Start of Block

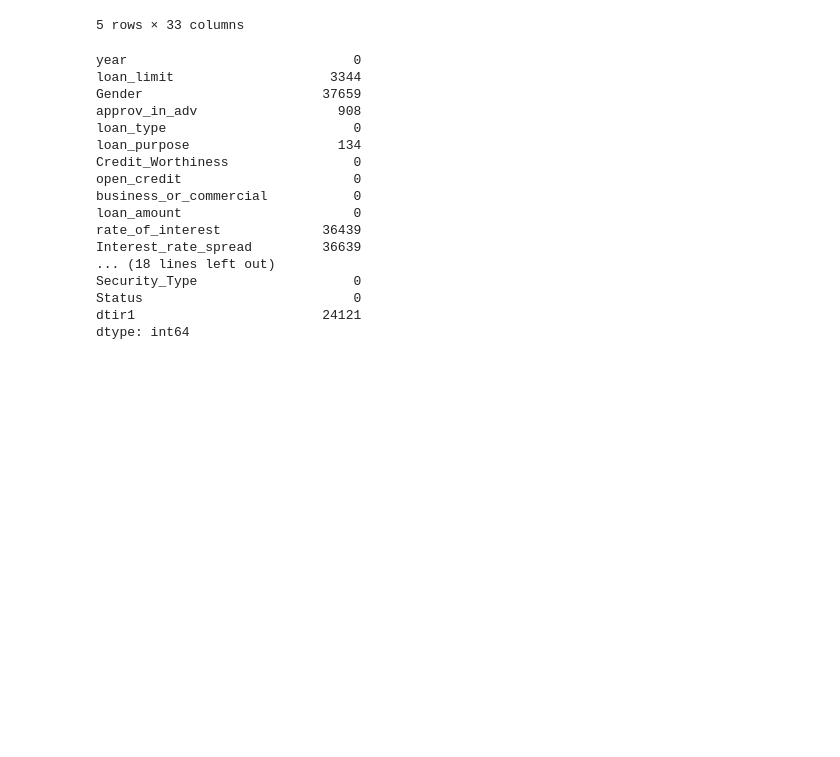
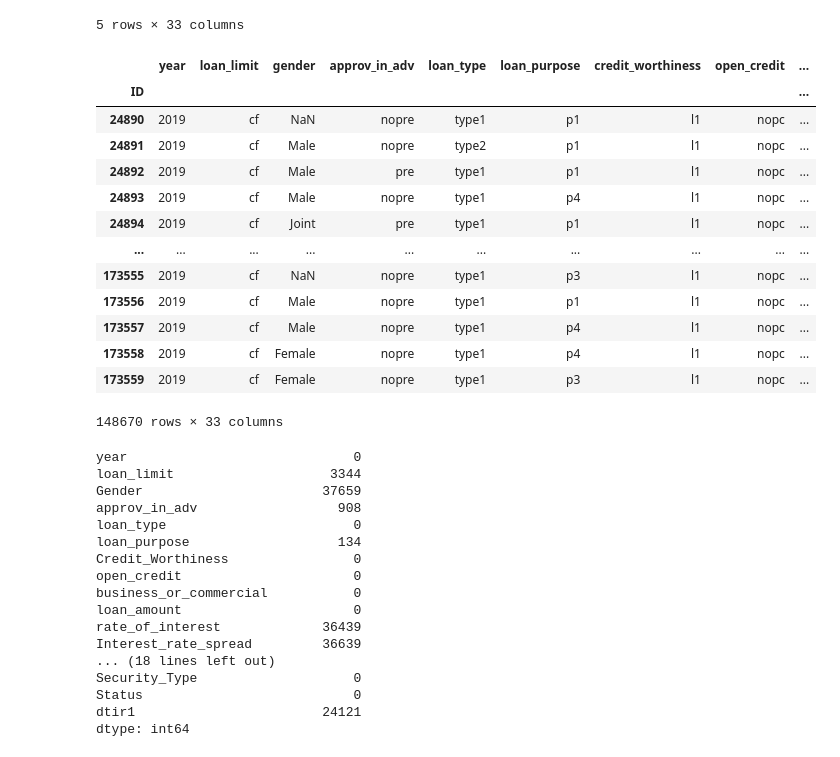
Before and after one commit to nottelyseagraves/data3500dive1, a Jupyter notebook: dive_1_code.ipynb, the cells around one changed output. Cells and saved outputs as stored; diff of their text form; code cells hidden in the pictures; blank space fills up the shorter version.

```diff
--- a/dive_1_code.ipynb
+++ b/dive_1_code.ipynb
@@ -148,6 +183,23 @@ data_null.head()
 | 24893 | False | False | False | False | False | False | False | False | ... |
 | 24894 | False | False | False | False | False | False | False | False | ... |
 5 rows × 33 columns
+# %%
+data
+# %% [output]
+|  | year | loan_limit | gender | approv_in_adv | loan_type | loan_purpose | credit_worthiness | open_credit | ... |
+| ID |  |  |  |  |  |  |  |  | ... |
+| 24890 | 2019 | cf | NaN | nopre | type1 | p1 | l1 | nopc | ... |
+| 24891 | 2019 | cf | Male | nopre | type2 | p1 | l1 | nopc | ... |
+| 24892 | 2019 | cf | Male | pre | type1 | p1 | l1 | nopc | ... |
+| 24893 | 2019 | cf | Male | nopre | type1 | p4 | l1 | nopc | ... |
+| 24894 | 2019 | cf | Joint | pre | type1 | p1 | l1 | nopc | ... |
+| ... | ... | ... | ... | ... | ... | ... | ... | ... | ... |
+| 173555 | 2019 | cf | NaN | nopre | type1 | p3 | l1 | nopc | ... |
+| 173556 | 2019 | cf | Male | nopre | type1 | p1 | l1 | nopc | ... |
+| 173557 | 2019 | cf | Male | nopre | type1 | p4 | l1 | nopc | ... |
+| 173558 | 2019 | cf | Female | nopre | type1 | p4 | l1 | nopc | ... |
+| 173559 | 2019 | cf | Female | nopre | type1 | p3 | l1 | nopc | ... |
+148670 rows × 33 columns
 # %%
 # How many values are missing in total?
 # True values are equal to 1 and False values are equal to 0.
```
Also changed, not shown: parts of 23 cells of this notebook.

End of Block

• _Work required_
For every line above that holds the word "cells", report the whole line.

• _Your response_
Before and after one commit to nottelyseagraves/data3500dive1, a Jupyter notebook: dive_1_code.ipynb, the cells around one changed output. Cells and saved outputs as stored; diff of their text form; code cells hidden in the pictures; blank space fills up the shorter version.
Also changed, not shown: parts of 23 cells of this notebook.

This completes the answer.